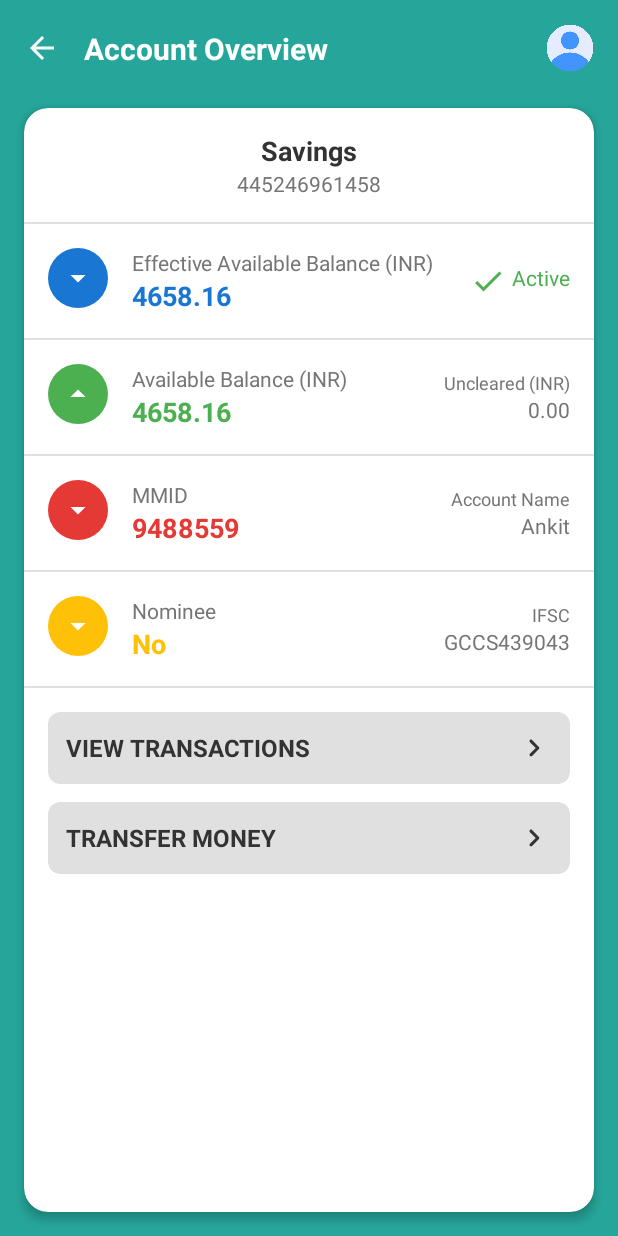
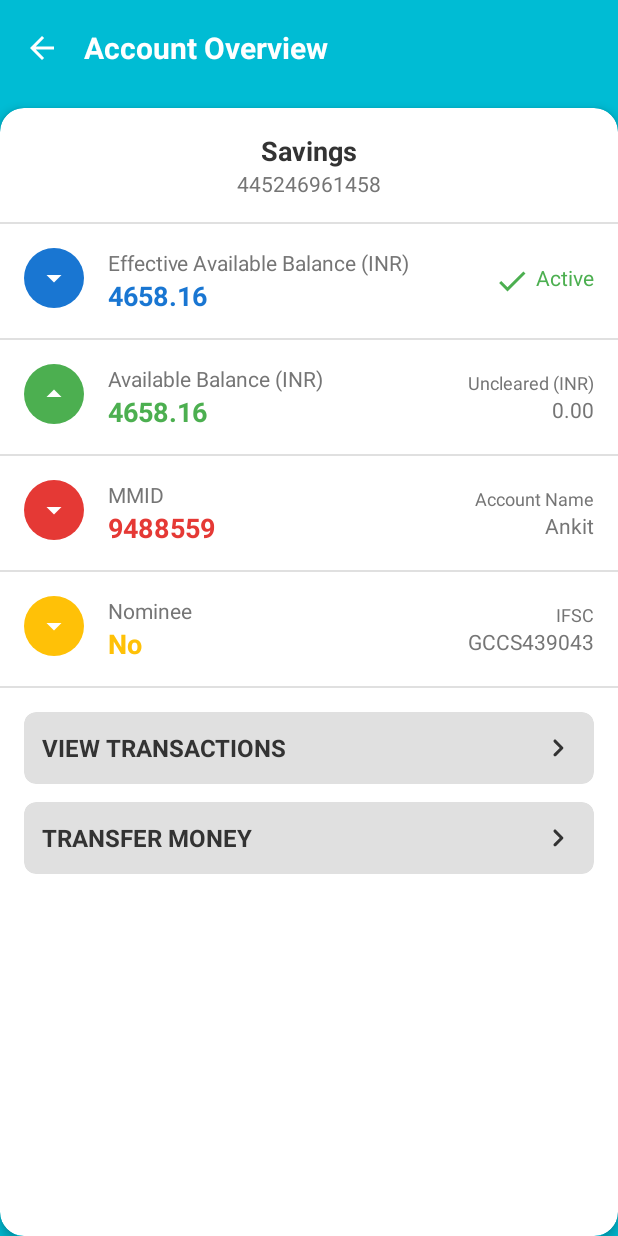
Before and after one commit to rachit-tripathi-75/project-578, an Android app: the AccountOverviewActivity screen opened directly, with no data from a screen before it, on a phone screen of 412 x 824 dp. Run offline under Robolectric (Android 15) with nearby library versions, the phone set to English and light mode, and no system bars.

Commit message:
account overview screen implementation

```diff
--- a/app/src/main/res/layout/activity_account_overview.xml
+++ b/app/src/main/res/layout/activity_account_overview.xml
@@ -5,69 +5,49 @@
     android:id="@+id/main"
     android:layout_width="match_parent"
     android:layout_height="match_parent"
-    android:background="#26A69A"
+    android:background="#00BCD4"
     tools:context=".activities.AccountOverviewActivity">
 
 
-    <!-- Toolbar -->
     <androidx.appcompat.widget.Toolbar
         android:id="@+id/toolbar"
         android:layout_width="match_parent"
         android:layout_height="?attr/actionBarSize"
-        android:background="#26A69A"
-        android:elevation="0dp"
+        android:background="#00BCD4"
         app:layout_constraintTop_toTopOf="parent">
 
-        <androidx.constraintlayout.widget.ConstraintLayout
+        <LinearLayout
             android:layout_width="match_parent"
-            android:layout_height="match_parent">
+            android:layout_height="match_parent"
+            android:gravity="center_vertical"
+            android:orientation="horizontal">
 
-            <ImageButton
+            <ImageView
                 android:id="@+id/backButton"
-                android:layout_width="wrap_content"
-                android:layout_height="wrap_content"
-                android:background="?attr/selectableItemBackgroundBorderless"
-                android:contentDescription="Back"
+                android:layout_width="24dp"
+                android:layout_height="24dp"
                 android:src="@drawable/ic_back"
-                app:layout_constraintBottom_toBottomOf="parent"
-                app:layout_constraintStart_toStartOf="parent"
-                app:layout_constraintTop_toTopOf="parent"
-                app:tint="@android:color/white" />
+                app:tint="#FFFFFF" />
 
             <TextView
-                android:layout_width="wrap_content"
+                android:layout_width="0dp"
                 android:layout_height="wrap_content"
                 android:layout_marginStart="16dp"
+                android:layout_weight="1"
                 android:text="Account Overview"
-                android:textColor="@android:color/white"
+                android:textColor="#FFFFFF"
                 android:textSize="20sp"
-                android:textStyle="bold"
-                app:layout_constraintBottom_toBottomOf="parent"
-                app:layout_constraintStart_toEndOf="@id/backButton"
-                app:layout_constraintTop_toTopOf="parent" />
+                android:textStyle="bold" />
 
-            <ImageView
-                android:id="@+id/profileImage"
-                android:layout_width="32dp"
-                android:layout_height="32dp"
-                android:layout_marginEnd="16dp"
-                android:contentDescription="Profile"
-                android:src="@drawable/ic_profile"
-                app:layout_constraintBottom_toBottomOf="parent"
-                app:layout_constraintEnd_toEndOf="parent"
-                app:layout_constraintTop_toTopOf="parent" />
 
-        </androidx.constraintlayout.widget.ConstraintLayout>
+        </LinearLayout>
     </androidx.appcompat.widget.Toolbar>
 
     <!-- Main Card -->
     <androidx.cardview.widget.CardView
         android:layout_width="match_parent"
         android:layout_height="0dp"
-        android:layout_marginStart="16dp"
         android:layout_marginTop="8dp"
-        android:layout_marginEnd="16dp"
-        android:layout_marginBottom="16dp"
         app:cardCornerRadius="16dp"
         app:cardElevation="4dp"
         app:layout_constraintBottom_toBottomOf="parent"
```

### PROMPT
Please say how many lines above contain "FFFFFF", number only.

### SOLUTION FOR THIS PROBLEM
2